- [Activity]: Restate every line of the material that follows, word for word.

○ ○ ○ ○ ○

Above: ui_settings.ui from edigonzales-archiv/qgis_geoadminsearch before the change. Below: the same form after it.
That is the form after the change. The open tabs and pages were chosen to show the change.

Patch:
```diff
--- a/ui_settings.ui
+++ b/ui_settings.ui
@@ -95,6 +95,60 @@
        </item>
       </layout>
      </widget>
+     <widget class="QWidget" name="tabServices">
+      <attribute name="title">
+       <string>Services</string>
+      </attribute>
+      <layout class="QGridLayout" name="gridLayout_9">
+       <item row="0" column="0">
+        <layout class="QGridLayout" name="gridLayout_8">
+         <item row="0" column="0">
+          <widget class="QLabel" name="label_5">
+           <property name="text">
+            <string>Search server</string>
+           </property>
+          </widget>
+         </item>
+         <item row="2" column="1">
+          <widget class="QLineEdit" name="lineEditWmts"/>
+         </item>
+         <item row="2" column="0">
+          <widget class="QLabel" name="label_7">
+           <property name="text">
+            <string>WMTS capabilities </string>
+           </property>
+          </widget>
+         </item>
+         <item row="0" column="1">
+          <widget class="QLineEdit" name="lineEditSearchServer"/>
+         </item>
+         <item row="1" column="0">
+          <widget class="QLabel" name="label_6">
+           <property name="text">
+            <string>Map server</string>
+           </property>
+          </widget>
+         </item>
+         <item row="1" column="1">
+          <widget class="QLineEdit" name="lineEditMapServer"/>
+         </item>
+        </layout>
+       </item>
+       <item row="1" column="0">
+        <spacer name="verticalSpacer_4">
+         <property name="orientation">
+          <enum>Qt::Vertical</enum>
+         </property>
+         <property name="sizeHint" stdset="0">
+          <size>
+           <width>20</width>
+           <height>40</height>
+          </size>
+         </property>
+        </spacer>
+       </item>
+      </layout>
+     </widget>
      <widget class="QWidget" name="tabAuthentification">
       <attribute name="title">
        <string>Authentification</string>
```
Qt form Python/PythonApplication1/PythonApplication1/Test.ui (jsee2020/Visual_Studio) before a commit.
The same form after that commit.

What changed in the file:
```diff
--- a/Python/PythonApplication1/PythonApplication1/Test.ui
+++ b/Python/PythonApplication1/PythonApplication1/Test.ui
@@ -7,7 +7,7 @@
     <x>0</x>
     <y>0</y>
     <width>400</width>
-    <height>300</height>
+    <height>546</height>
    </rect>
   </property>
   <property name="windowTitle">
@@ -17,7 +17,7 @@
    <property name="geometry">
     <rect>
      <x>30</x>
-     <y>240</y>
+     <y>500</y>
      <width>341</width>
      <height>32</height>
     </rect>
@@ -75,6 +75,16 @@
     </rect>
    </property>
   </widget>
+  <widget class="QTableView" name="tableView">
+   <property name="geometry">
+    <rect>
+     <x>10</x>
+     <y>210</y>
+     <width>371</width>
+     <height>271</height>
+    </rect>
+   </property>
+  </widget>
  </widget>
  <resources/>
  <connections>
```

○ ○ ○ ○ ○

- [Answer to this task]:
Above: ui_settings.ui from edigonzales-archiv/qgis_geoadminsearch before the change. Below: the same form after it.
That is the form after the change. The open tabs and pages were chosen to show the change.

Patch:
```diff
--- a/ui_settings.ui
+++ b/ui_settings.ui
@@ -95,6 +95,60 @@
        </item>
       </layout>
      </widget>
+     <widget class="QWidget" name="tabServices">
+      <attribute name="title">
+       <string>Services</string>
+      </attribute>
+      <layout class="QGridLayout" name="gridLayout_9">
+       <item row="0" column="0">
+        <layout class="QGridLayout" name="gridLayout_8">
+         <item row="0" column="0">
+          <widget class="QLabel" name="label_5">
+           <property name="text">
+            <string>Search server</string>
+           </property>
+          </widget>
+         </item>
+         <item row="2" column="1">
+          <widget class="QLineEdit" name="lineEditWmts"/>
+         </item>
+         <item row="2" column="0">
+          <widget class="QLabel" name="label_7">
+           <property name="text">
+            <string>WMTS capabilities </string>
+           </property>
+          </widget>
+         </item>
+         <item row="0" column="1">
+          <widget class="QLineEdit" name="lineEditSearchServer"/>
+         </item>
+         <item row="1" column="0">
+          <widget class="QLabel" name="label_6">
+           <property name="text">
+            <string>Map server</string>
+           </property>
+          </widget>
+         </item>
+         <item row="1" column="1">
+          <widget class="QLineEdit" name="lineEditMapServer"/>
+         </item>
+        </layout>
+       </item>
+       <item row="1" column="0">
+        <spacer name="verticalSpacer_4">
+         <property name="orientation">
+          <enum>Qt::Vertical</enum>
+         </property>
+         <property name="sizeHint" stdset="0">
+          <size>
+           <width>20</width>
+           <height>40</height>
+          </size>
+         </property>
+        </spacer>
+       </item>
+      </layout>
+     </widget>
      <widget class="QWidget" name="tabAuthentification">
       <attribute name="title">
        <string>Authentification</string>
```
Qt form Python/PythonApplication1/PythonApplication1/Test.ui (jsee2020/Visual_Studio) before a commit.
The same form after that commit.

What changed in the file:
```diff
--- a/Python/PythonApplication1/PythonApplication1/Test.ui
+++ b/Python/PythonApplication1/PythonApplication1/Test.ui
@@ -7,7 +7,7 @@
     <x>0</x>
     <y>0</y>
     <width>400</width>
-    <height>300</height>
+    <height>546</height>
    </rect>
   </property>
   <property name="windowTitle">
@@ -17,7 +17,7 @@
    <property name="geometry">
     <rect>
      <x>30</x>
-     <y>240</y>
+     <y>500</y>
      <width>341</width>
      <height>32</height>
     </rect>
@@ -75,6 +75,16 @@
     </rect>
    </property>
   </widget>
+  <widget class="QTableView" name="tableView">
+   <property name="geometry">
+    <rect>
+     <x>10</x>
+     <y>210</y>
+     <width>371</width>
+     <height>271</height>
+    </rect>
+   </property>
+  </widget>
  </widget>
  <resources/>
  <connections>
```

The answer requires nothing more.